§ Exercise prompt
Your job with the data below: print everything from the line that holds "original NetworkX graph" down to the line that holds "s in successors", ends included, exactly, and nothing else.

★ ★ ★

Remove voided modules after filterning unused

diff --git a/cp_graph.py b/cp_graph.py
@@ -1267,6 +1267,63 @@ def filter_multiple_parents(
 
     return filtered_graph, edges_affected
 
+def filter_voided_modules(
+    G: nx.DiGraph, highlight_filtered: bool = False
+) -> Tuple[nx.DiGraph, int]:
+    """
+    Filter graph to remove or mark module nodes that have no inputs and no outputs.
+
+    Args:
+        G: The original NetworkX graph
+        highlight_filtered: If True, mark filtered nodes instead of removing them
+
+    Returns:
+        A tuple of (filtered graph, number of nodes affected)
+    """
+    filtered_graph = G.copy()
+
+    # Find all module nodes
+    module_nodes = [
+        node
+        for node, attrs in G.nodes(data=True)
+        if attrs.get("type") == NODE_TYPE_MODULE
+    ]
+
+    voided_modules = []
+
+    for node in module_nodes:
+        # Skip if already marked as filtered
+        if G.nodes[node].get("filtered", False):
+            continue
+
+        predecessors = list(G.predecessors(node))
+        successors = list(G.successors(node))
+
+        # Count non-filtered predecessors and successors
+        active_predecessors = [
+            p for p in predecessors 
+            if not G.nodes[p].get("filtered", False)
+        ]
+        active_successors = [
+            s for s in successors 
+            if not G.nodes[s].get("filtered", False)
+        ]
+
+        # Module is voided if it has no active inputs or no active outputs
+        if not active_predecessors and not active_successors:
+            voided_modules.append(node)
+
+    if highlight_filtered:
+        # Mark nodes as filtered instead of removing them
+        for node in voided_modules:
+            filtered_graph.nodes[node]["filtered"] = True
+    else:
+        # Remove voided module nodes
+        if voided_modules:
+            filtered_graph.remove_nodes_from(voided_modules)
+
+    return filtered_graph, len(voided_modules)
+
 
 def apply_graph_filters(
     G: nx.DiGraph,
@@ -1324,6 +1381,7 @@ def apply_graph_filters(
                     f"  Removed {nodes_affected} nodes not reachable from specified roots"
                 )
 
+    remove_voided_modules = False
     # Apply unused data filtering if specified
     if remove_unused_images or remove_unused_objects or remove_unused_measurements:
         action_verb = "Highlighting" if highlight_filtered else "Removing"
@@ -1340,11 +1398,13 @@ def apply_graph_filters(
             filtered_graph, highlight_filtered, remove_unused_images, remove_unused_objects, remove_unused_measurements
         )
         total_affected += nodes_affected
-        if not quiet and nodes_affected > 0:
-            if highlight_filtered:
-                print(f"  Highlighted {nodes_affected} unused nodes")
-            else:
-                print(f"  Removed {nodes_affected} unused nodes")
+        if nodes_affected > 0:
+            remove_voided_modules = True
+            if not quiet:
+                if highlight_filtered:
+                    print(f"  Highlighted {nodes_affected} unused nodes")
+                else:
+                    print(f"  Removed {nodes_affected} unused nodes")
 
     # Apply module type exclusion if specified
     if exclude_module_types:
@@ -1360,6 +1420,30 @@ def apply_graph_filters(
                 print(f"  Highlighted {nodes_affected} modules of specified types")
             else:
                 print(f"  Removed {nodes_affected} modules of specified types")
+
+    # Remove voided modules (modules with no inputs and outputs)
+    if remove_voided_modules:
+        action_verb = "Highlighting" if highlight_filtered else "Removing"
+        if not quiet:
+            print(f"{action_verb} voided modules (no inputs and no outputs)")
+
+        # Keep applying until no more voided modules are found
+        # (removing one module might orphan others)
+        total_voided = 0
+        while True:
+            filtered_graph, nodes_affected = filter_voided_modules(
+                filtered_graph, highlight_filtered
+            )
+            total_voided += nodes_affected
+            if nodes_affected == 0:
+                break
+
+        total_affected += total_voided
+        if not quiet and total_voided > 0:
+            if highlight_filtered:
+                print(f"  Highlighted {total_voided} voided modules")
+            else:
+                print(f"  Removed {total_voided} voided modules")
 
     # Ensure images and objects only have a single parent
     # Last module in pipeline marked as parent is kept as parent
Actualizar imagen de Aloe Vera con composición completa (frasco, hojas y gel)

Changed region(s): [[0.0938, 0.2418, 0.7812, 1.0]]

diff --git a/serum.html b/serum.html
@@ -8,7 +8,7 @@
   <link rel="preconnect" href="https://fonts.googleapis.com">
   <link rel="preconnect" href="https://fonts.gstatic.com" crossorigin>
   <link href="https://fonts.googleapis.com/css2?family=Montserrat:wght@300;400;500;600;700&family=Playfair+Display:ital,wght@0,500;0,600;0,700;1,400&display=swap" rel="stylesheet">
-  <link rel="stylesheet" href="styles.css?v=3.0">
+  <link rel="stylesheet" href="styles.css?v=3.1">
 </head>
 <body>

★ ★ ★

§ Output for this exercise
+        G: The original NetworkX graph
+        highlight_filtered: If True, mark filtered nodes instead of removing them
+
+    Returns:
+        A tuple of (filtered graph, number of nodes affected)
+    """
+    filtered_graph = G.copy()
+
+    # Find all module nodes
+    module_nodes = [
+        node
+        for node, attrs in G.nodes(data=True)
+        if attrs.get("type") == NODE_TYPE_MODULE
+    ]
+
+    voided_modules = []
+
+    for node in module_nodes:
+        # Skip if already marked as filtered
+        if G.nodes[node].get("filtered", False):
+            continue
+
+        predecessors = list(G.predecessors(node))
+        successors = list(G.successors(node))
+
+        # Count non-filtered predecessors and successors
+        active_predecessors = [
+            p for p in predecessors 
+            if not G.nodes[p].get("filtered", False)
+        ]
+        active_successors = [
+            s for s in successors 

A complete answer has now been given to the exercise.